Imagine the story of “Don Quixote” told as a rock opera. Actually, don’t imagine it – just come see “Don Quijote de la Mancha,” a bold reimagining of the Cervantes classic by the stage company Argamasa (“Mortar” in English). The music-infused adaptation plays this week at the first-ever Embrujarte Theatre Festival in Escazú (not to be confused with the yearly EmbrujArte crafts festival, also held in Escazú).
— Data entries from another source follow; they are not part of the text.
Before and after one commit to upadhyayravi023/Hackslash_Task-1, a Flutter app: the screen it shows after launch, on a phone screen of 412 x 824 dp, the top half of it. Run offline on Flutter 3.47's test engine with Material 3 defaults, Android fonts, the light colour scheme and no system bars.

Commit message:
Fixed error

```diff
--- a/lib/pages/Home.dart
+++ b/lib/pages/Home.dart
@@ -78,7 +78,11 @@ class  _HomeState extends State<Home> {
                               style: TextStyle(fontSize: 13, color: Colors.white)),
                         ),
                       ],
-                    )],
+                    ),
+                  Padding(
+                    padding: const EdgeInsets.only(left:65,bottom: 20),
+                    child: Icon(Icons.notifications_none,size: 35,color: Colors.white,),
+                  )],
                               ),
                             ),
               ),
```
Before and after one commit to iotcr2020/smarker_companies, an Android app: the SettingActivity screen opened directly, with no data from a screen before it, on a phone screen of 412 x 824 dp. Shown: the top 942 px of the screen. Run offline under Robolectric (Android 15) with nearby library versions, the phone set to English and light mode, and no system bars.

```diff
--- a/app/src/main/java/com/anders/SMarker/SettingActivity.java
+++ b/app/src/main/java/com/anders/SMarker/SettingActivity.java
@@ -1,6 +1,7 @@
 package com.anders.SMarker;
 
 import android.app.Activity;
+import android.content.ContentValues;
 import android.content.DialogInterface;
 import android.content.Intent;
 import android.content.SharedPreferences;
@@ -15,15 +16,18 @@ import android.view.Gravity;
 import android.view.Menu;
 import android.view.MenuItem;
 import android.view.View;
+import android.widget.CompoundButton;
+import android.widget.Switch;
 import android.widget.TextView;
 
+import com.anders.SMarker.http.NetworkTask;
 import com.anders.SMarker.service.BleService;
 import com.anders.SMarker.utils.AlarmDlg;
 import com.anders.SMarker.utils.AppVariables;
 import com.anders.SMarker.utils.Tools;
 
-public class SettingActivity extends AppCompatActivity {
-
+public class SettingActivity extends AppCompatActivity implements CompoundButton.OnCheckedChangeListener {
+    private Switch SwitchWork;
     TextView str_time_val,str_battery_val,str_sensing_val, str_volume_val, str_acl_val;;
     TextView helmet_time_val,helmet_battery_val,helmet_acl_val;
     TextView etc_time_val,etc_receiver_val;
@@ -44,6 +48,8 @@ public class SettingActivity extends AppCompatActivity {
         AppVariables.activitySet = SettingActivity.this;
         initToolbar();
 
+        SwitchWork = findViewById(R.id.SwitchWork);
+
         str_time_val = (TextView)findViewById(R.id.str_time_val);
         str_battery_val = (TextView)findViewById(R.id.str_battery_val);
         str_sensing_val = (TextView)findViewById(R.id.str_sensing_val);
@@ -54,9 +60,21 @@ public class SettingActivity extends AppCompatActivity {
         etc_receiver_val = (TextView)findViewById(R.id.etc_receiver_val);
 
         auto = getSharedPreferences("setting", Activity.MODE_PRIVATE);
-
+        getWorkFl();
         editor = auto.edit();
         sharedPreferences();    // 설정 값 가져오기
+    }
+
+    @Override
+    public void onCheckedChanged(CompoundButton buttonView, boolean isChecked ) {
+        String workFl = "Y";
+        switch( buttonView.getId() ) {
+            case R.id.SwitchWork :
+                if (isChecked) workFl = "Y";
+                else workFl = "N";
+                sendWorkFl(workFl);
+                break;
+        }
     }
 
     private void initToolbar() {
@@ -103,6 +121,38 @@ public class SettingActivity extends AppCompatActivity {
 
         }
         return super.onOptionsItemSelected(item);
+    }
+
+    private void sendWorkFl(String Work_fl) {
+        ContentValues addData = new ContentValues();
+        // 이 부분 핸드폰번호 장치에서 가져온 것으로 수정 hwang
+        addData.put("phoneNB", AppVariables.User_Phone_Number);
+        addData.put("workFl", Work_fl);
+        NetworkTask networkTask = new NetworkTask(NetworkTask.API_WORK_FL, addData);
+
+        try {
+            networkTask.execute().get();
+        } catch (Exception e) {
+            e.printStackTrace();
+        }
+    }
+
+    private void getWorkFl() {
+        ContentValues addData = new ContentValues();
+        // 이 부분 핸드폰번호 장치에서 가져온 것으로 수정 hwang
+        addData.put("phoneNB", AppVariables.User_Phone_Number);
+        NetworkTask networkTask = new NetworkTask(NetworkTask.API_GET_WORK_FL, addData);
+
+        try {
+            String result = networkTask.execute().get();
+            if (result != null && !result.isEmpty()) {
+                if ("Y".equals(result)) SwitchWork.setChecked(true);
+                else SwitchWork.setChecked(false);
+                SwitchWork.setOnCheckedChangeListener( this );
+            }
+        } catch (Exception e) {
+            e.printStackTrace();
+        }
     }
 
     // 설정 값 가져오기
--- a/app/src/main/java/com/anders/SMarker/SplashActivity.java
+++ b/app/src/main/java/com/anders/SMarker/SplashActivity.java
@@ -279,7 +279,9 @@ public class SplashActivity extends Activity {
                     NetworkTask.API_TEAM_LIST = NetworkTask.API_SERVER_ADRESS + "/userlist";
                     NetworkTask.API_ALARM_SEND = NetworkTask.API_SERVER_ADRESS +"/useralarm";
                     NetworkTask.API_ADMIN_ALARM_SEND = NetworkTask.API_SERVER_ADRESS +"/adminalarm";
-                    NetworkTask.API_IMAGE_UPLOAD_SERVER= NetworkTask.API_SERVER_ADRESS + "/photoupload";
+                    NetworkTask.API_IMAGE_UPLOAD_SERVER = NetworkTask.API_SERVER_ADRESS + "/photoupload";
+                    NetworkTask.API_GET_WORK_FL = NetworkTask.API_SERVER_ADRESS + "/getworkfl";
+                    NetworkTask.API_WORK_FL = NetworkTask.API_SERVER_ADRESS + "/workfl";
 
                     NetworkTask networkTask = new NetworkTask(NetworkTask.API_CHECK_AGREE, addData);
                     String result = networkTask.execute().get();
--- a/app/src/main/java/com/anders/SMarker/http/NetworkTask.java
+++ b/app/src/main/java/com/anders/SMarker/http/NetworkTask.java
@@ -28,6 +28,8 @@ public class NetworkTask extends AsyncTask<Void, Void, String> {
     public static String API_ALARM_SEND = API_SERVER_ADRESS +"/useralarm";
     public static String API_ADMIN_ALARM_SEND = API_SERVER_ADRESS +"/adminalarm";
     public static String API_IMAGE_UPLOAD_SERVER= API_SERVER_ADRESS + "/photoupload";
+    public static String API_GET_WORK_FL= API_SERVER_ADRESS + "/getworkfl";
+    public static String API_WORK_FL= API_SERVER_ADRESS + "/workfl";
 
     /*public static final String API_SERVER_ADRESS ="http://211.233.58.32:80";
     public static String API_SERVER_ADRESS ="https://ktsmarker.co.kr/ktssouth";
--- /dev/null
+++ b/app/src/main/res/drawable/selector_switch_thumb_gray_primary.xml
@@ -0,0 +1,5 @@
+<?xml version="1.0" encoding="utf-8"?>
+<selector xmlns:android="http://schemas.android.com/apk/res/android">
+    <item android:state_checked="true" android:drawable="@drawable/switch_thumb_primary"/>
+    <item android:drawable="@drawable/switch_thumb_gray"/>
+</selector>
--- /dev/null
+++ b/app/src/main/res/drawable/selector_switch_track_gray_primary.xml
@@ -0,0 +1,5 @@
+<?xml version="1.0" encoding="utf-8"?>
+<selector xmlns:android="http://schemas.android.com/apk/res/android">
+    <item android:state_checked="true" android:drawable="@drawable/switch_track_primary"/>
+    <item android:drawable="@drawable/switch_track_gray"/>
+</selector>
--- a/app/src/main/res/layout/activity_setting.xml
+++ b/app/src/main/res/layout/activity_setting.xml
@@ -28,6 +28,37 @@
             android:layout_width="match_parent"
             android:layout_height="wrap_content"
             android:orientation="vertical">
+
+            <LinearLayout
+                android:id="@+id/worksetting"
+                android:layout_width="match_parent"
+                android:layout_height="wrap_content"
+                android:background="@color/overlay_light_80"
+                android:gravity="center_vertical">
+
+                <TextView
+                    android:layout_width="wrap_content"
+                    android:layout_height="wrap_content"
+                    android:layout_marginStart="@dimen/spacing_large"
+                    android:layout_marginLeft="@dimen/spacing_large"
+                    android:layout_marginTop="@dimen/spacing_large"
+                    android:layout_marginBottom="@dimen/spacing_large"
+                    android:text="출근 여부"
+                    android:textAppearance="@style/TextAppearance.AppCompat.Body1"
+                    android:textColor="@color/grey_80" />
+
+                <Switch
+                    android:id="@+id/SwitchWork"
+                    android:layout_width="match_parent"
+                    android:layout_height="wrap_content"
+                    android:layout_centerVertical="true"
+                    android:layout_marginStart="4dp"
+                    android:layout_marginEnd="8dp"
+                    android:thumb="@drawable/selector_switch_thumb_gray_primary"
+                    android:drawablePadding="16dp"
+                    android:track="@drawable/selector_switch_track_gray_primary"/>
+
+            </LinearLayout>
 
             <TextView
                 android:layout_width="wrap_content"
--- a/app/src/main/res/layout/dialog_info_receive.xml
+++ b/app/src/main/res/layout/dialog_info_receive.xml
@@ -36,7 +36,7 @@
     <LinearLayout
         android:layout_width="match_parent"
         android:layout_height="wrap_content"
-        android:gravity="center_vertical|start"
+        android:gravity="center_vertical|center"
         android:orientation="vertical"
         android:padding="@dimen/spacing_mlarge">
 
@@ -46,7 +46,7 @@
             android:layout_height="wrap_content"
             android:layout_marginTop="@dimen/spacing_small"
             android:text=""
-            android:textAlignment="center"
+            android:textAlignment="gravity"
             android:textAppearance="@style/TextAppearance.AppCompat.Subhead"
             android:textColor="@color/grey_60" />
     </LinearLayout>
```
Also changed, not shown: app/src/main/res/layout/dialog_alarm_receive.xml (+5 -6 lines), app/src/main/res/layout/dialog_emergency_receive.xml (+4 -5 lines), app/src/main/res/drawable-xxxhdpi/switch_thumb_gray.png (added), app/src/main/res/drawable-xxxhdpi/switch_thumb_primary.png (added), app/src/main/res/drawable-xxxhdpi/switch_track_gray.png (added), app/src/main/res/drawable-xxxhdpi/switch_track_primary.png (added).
Costa Rica is remarkably rich in theater, but small companies don’t often travel beyond their own humble communities. To showcase the wildly creative work of small and amateur thespians, the National Theater Company hosted a countrywide contest. The four winning companies now have a chance to perform their works at the Heart of Jesus High School and Bible Baptist Church. The three-day festival is free and open to the public, and all productions are considered family-friendly.
“For the National Theater Company, supporting the development of community theater represents a need to strengthen initiatives that [already] exist in the country,” said Gladys Alzate, director of the Culture Ministry, in a statement. “This new project is part of an institutional decentralization and relates to theater across the nation.”
The program includes “Manchas de Alma,” (“Soul Spots”), by Cartago’s Grupo Reflejos, “Nada de eso compra la felicidad,” (“None of that Buys Happiness”), by the Coronado troupe Amanía, and “Tiempos de Cambio,” (“Times of Change”), by Escazú company Los Despiertos. The latter production has an environmental theme and incorporates music, video, acrobatics and fire.
The festival was largely the brainchild of José Luis Solís, a founder of the Los Despiertos. (The company’s name translates as “The Awakened”).
“Since our theater group was founded in 2006, we have had the desire to do some kind of theatrical season,” said Solís in a statement. “After the [National Theater] contest, the winning groups decided to do a festival in Escazú. We proposed it to the municipality and there was an opening so that the festival could be added to the local cultural agenda.”
Organizers took some inspiration from similar festivals in Puntarenas and the Southern Zone, and they hope that Embrujarte becomes an annual event. Showing off pyrotechnics and a singing knight errant is probably a good start.
The Embrujarte Theatre Festival plays Nov. 14-17 in Escazú. Free. For more information, visit the Los Despiertos website at losdespiertoscostarica.blogspot.com.